Wednesday, January 5, 2011
Kurt Cobain's Interrogation of Hegemonic Masculinity
Excerpt: A feminist analysis of Kurt Cobain and Masculinity
When I saw that we were studying Nirvana for class this week, I pulled out all of my old albums and listened to them all again. I even found my old posters! Reading Nirvana in a critical academic environment felt like a kind of violation. Listening to this music has been so intensely personal and intimately tied to my budding high school sexuality. Experiencing that music again after so long brought out many of those emotions. I feel that it is important to foreground my own personal experience with Nirvana before attempting an analysis of their work. I am a particular person with a particular experience in a particular time and space.
One thing I certainly never noticed as a teenager that I noticed immediately as a graduate student in Women’s and Gender Studies is that Kurt Cobain had a knack for challenging notions of hegemonic gender. His performance of gender is at least non-normative but I would argue that it is also queer. Cobain’s body was small and not hegemonicly masculine. His ripped up old clothes and occasional ironic cross-dressing posed a challenge to the authoritative heteropatriarchy that rules American culture.
Through his angst-filled, corporeal and occasionally disgusting lyrics and non-normative attire he queered gender and popular music. In his Journals and lyrics, Cobain seems to have an obsession with the physical body and with the disgusting, the unpleasant and the painful. Particularly he writes about gastrointestinal functions and dysfunctions. I remember being very troubled by the lyrics to “Heart Shaped Box.”

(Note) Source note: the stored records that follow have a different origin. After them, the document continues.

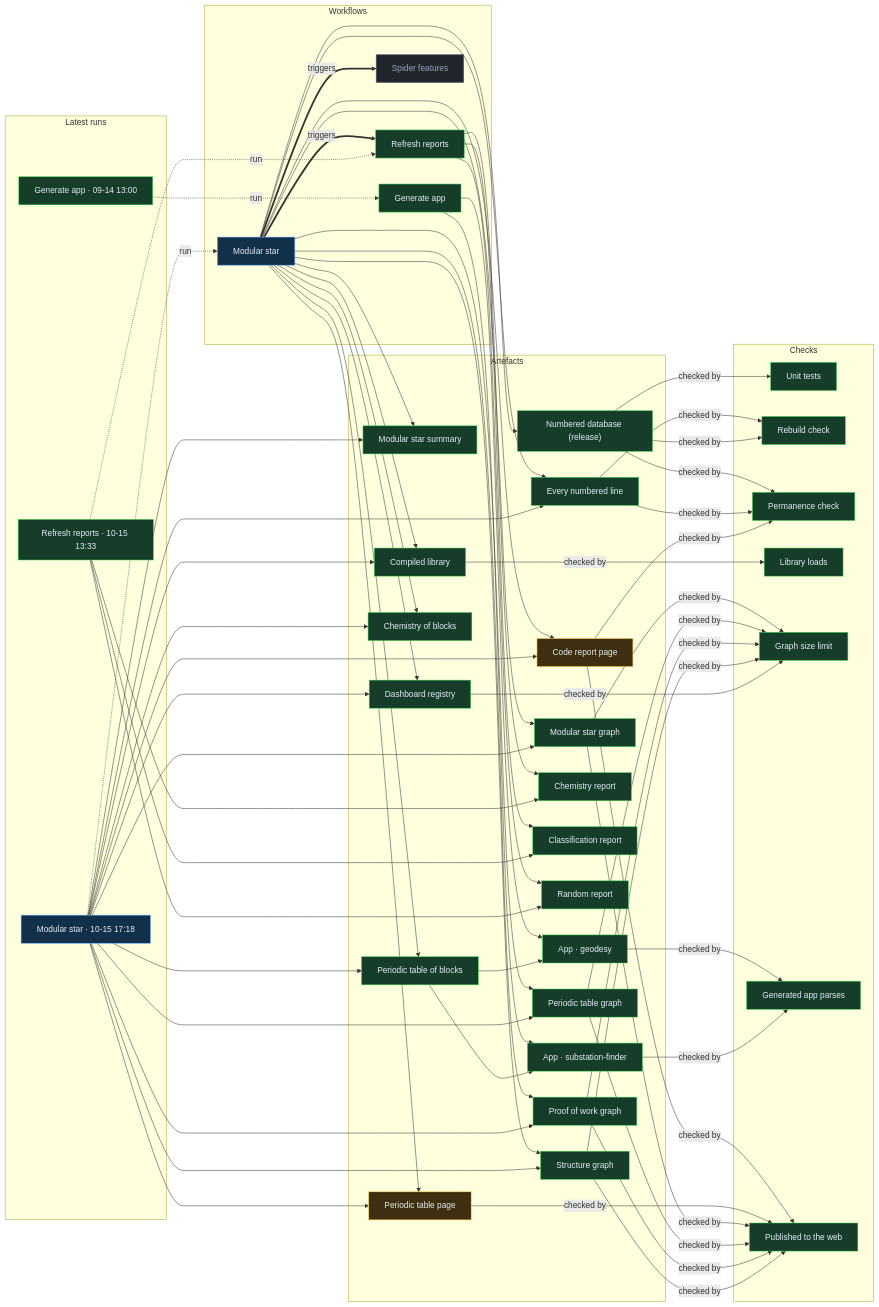
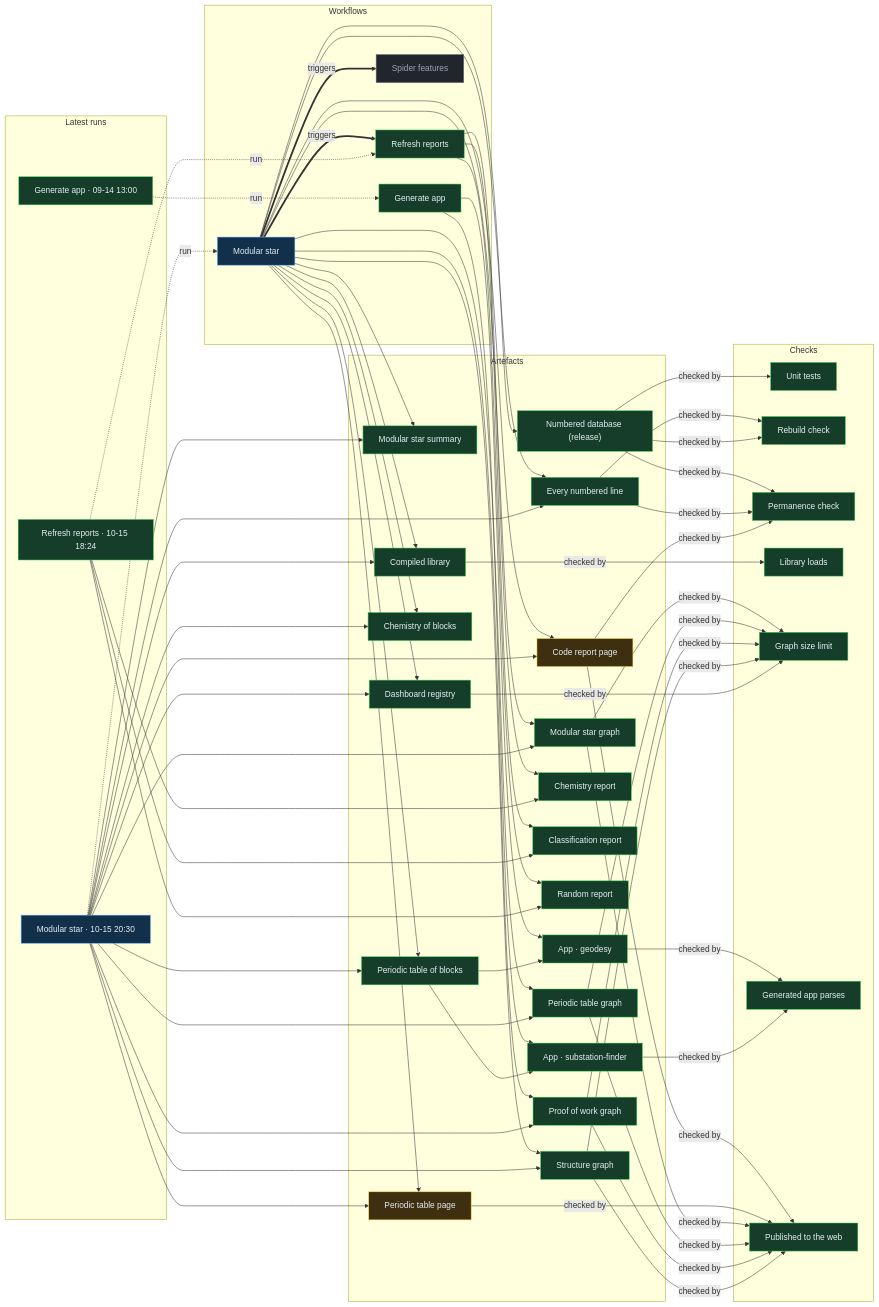
Before and after one commit to Ventusltd/stars: the diagram in proof/PROOF.md, drawn with Mermaid. The commit also changed other lines of this file and 33 other files, not shown here.

Commit message:
Modular star 2026-10-15T20:33Z

```diff
--- a/proof/PROOF.md
+++ b/proof/PROOF.md
@@ -24,8 +24,8 @@
   n_wf_spider_features["Spider features"]:::off
   end
   subgraph g_runs["Latest runs"]
-  n_run_38776300779["Modular star · 10-15 17:18"]:::live
-  n_run_38743649109["Refresh reports · 10-15 13:33"]:::ok
+  n_run_38802559154["Modular star · 10-15 20:30"]:::live
+  n_run_38785394188["Refresh reports · 10-15 18:24"]:::ok
   n_run_34846587798["Generate app · 09-14 13:00"]:::ok
   end
   subgraph g_artefacts["Artefacts"]
@@ -59,39 +59,39 @@
   end
   n_wf_modular_star == triggers ==> n_wf_refresh
   n_wf_modular_star == triggers ==> n_wf_spider_features
-  n_run_38776300779 -. run .-> n_wf_modular_star
-  n_run_38743649109 -. run .-> n_wf_refresh
+  n_run_38802559154 -. run .-> n_wf_modular_star
+  n_run_38785394188 -. run .-> n_wf_refresh
   n_run_34846587798 -. run .-> n_wf_generate
   n_wf_modular_star --> n_art_summary
-  n_run_38776300779 --> n_art_summary
+  n_run_38802559154 --> n_art_summary
   n_wf_modular_star --> n_art_lines
-  n_run_38776300779 --> n_art_lines
+  n_run_38802559154 --> n_art_lines
   n_wf_modular_star --> n_art_code
-  n_run_38776300779 --> n_art_code
+  n_run_38802559154 --> n_art_code
   n_wf_modular_star --> n_art_modular_graph
-  n_run_38776300779 --> n_art_modular_graph
+  n_run_38802559154 --> n_art_modular_graph
   n_wf_modular_star --> n_art_blocks
-  n_run_38776300779 --> n_art_blocks
+  n_run_38802559154 --> n_art_blocks
   n_wf_modular_star --> n_art_table
-  n_run_38776300779 --> n_art_table
+  n_run_38802559154 --> n_art_table
   n_wf_modular_star --> n_art_blocks_graph
-  n_run_38776300779 --> n_art_blocks_graph
+  n_run_38802559154 --> n_art_blocks_graph
   n_wf_modular_star --> n_art_reactions
-  n_run_38776300779 --> n_art_reactions
+  n_run_38802559154 --> n_art_reactions
   n_wf_modular_star --> n_art_library
-  n_run_38776300779 --> n_art_library
+  n_run_38802559154 --> n_art_library
   n_wf_modular_star --> n_art_features
-  n_run_38776300779 --> n_art_features
+  n_run_38802559154 --> n_art_features
   n_wf_modular_star --> n_art_proof
-  n_run_38776300779 --> n_art_proof
+  n_run_38802559154 --> n_art_proof
   n_wf_modular_star --> n_art_structure
-  n_run_38776300779 --> n_art_structure
+  n_run_38802559154 --> n_art_structure
   n_wf_refresh --> n_art_chemistry
-  n_run_38743649109 --> n_art_chemistry
+  n_run_38785394188 --> n_art_chemistry
   n_wf_refresh --> n_art_vedic
-  n_run_38743649109 --> n_art_vedic
+  n_run_38785394188 --> n_art_vedic
   n_wf_refresh --> n_art_random
-  n_run_38743649109 --> n_art_random
+  n_run_38785394188 --> n_art_random
   n_wf_modular_star --> n_art_release
   n_wf_generate --> n_app_geodesy
   n_art_blocks --> n_app_geodesy
```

“Meat-eating orchids forgive no-one just yet
cut myself on angel hair and babies breath
broken hymen of your highness I’m left black
throw down your umbilical noose so I can climb right back.”
Meat, being a representation of a dead body is juxtaposed with the very genteel and feminine images of orchids, angel’s and babies breath (being both a flower and symbol of femininity and a representation of innocence and beginnings of life). Cobain weaves high culture, transcendental religious spirits (as opposed to bodies) traditional beauty and femininity with the so-called low brow culture, the profane, the guttural, the corporeal. In connecting these seemingly opposite things he poses a challenge to Victorian social order that values masculinity, rationality, objectivity and denial of the body over femininity and being present in one’s body with all of its grossness and potential for failure.
Via 90's women